GIVEN ENTRIES
------------------------------------

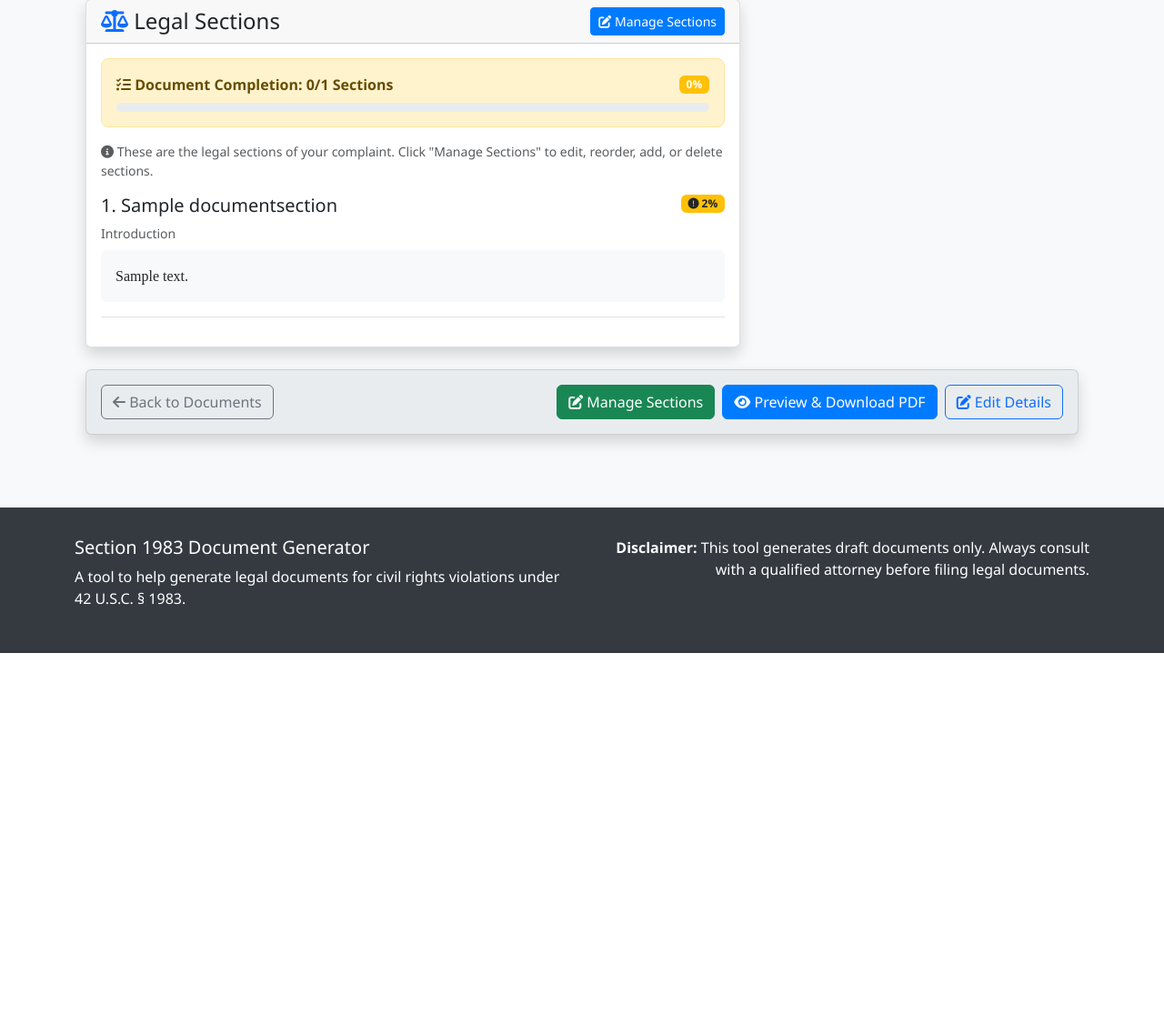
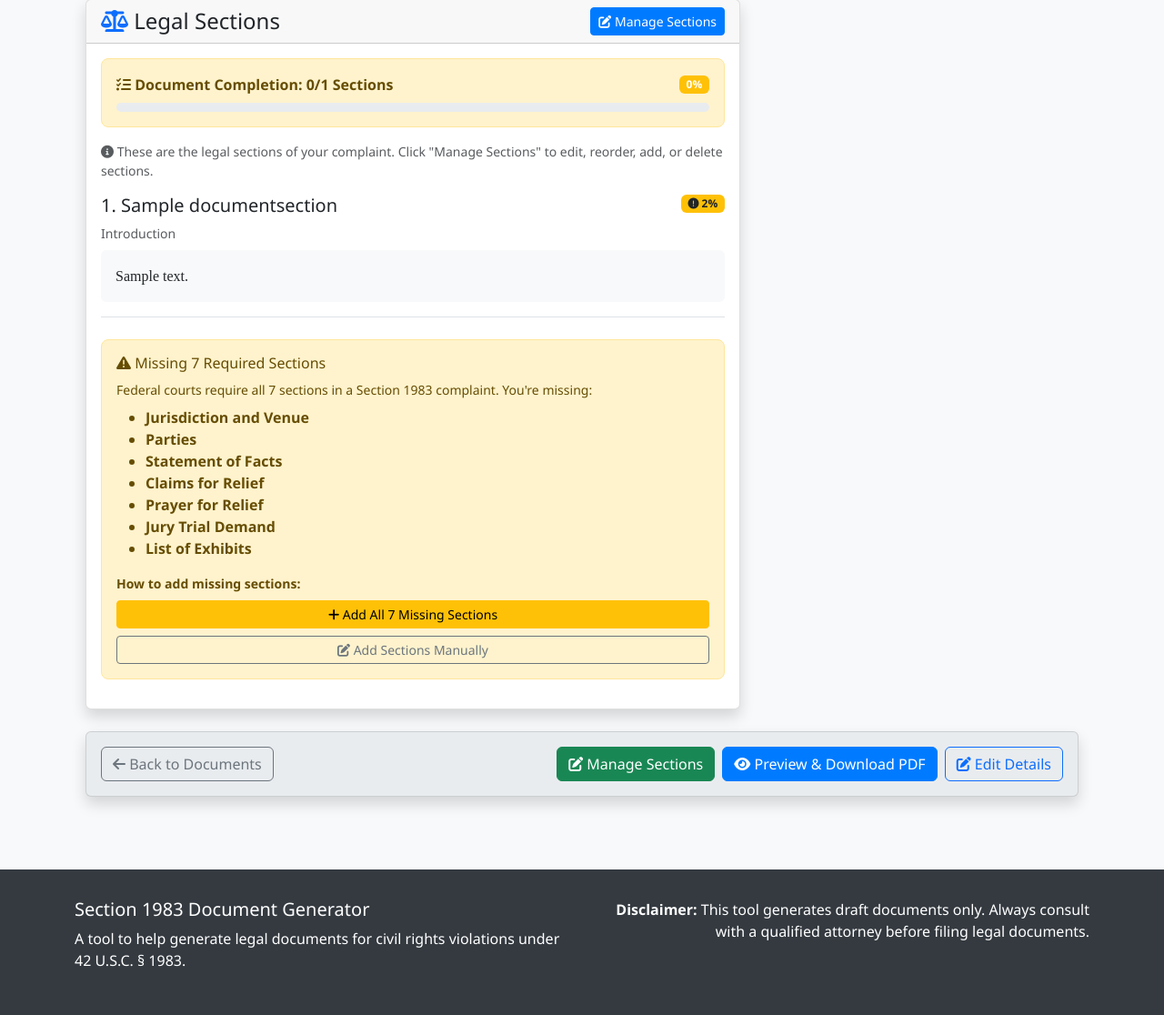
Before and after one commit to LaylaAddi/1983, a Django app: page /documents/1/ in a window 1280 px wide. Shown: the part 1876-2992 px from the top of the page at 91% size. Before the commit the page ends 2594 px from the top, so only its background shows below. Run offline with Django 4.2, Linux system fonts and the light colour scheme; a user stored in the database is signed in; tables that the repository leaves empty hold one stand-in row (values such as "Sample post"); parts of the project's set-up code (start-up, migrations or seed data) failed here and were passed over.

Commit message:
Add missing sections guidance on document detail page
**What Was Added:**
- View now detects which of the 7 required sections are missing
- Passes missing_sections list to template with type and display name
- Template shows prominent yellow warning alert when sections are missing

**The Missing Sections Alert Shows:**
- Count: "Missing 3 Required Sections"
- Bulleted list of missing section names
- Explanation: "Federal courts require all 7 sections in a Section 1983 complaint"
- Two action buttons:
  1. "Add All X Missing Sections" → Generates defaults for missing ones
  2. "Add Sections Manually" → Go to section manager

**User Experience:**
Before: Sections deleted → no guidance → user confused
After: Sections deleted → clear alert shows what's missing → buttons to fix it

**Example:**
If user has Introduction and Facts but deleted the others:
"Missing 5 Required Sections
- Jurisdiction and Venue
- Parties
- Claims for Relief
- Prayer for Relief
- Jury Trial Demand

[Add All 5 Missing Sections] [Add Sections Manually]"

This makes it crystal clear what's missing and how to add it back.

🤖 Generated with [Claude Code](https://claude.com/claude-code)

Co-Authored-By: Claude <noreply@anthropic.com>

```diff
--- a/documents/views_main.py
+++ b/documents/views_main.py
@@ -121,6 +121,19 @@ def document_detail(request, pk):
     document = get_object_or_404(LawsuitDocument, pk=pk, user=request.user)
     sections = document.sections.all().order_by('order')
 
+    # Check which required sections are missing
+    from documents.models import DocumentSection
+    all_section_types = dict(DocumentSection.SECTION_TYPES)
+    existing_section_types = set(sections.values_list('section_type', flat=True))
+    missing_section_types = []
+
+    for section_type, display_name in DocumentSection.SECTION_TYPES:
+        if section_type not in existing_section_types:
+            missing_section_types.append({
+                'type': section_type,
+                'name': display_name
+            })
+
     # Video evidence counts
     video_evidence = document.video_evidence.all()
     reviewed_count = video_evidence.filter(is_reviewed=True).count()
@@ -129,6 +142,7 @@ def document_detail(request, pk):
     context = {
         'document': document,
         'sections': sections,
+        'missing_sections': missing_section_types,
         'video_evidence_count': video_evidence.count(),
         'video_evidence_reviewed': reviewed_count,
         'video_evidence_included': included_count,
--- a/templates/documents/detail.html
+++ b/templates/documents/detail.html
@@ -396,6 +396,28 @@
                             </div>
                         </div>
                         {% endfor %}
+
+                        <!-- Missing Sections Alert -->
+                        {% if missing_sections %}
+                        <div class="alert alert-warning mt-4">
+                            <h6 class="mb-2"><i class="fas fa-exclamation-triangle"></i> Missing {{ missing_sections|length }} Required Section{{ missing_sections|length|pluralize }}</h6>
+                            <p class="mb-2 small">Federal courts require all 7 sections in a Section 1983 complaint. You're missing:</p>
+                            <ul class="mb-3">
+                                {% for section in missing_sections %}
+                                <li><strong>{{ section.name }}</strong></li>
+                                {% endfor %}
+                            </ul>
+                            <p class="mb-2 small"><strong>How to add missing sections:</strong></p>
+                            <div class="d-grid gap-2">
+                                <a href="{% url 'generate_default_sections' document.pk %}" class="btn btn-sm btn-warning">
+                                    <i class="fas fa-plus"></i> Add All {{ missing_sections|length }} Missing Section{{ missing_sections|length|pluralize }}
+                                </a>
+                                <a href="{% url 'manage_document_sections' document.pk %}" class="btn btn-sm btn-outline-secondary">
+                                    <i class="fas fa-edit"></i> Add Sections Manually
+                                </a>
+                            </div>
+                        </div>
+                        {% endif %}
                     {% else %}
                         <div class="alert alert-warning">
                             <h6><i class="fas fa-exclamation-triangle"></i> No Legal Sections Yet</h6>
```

------------------------------------

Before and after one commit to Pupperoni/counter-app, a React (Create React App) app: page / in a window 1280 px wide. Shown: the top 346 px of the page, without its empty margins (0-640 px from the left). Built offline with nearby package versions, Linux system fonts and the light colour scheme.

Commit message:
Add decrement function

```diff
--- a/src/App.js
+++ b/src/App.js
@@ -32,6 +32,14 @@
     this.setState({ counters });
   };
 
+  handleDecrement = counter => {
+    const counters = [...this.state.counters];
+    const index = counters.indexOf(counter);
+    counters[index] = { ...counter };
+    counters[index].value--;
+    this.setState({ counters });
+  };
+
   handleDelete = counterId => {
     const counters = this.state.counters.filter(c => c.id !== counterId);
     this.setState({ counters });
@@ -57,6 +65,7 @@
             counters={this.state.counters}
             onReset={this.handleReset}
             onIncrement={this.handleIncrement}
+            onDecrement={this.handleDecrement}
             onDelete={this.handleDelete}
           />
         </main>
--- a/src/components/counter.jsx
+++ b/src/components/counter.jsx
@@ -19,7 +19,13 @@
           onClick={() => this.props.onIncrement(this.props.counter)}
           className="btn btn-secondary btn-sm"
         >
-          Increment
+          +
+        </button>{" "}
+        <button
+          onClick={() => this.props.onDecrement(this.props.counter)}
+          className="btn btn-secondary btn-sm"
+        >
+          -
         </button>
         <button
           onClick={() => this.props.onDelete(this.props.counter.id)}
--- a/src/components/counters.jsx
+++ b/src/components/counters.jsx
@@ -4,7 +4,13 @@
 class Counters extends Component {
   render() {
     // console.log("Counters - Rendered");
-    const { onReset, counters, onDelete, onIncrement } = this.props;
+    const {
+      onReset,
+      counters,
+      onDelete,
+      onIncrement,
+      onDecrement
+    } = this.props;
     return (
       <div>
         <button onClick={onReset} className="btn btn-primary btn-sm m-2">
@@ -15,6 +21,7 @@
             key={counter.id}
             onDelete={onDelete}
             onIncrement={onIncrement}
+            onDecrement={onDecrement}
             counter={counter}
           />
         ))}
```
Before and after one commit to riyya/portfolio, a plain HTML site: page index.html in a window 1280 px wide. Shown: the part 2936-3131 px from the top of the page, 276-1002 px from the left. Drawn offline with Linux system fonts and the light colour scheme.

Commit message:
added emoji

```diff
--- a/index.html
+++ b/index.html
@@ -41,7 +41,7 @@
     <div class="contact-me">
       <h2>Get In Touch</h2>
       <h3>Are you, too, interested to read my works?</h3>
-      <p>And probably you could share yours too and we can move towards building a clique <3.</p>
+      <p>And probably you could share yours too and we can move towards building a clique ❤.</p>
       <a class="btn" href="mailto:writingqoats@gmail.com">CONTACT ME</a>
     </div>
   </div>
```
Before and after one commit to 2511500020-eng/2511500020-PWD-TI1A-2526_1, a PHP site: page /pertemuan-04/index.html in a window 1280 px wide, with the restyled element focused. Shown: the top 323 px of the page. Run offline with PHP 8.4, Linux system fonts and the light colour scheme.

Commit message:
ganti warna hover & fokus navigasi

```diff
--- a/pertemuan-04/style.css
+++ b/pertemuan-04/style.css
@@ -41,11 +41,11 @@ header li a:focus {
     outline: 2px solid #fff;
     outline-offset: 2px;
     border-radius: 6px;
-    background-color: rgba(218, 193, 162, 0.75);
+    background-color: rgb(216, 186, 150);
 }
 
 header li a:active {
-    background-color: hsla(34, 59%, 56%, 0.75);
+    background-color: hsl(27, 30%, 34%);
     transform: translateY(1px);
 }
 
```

------------------------------------

ACTIVITY
Where a line of the entries contains "deleted", report that line.

ANSWER SPACE
Before: Sections deleted → no guidance → user confused
After: Sections deleted → clear alert shows what's missing → buttons to fix it
If user has Introduction and Facts but deleted the others:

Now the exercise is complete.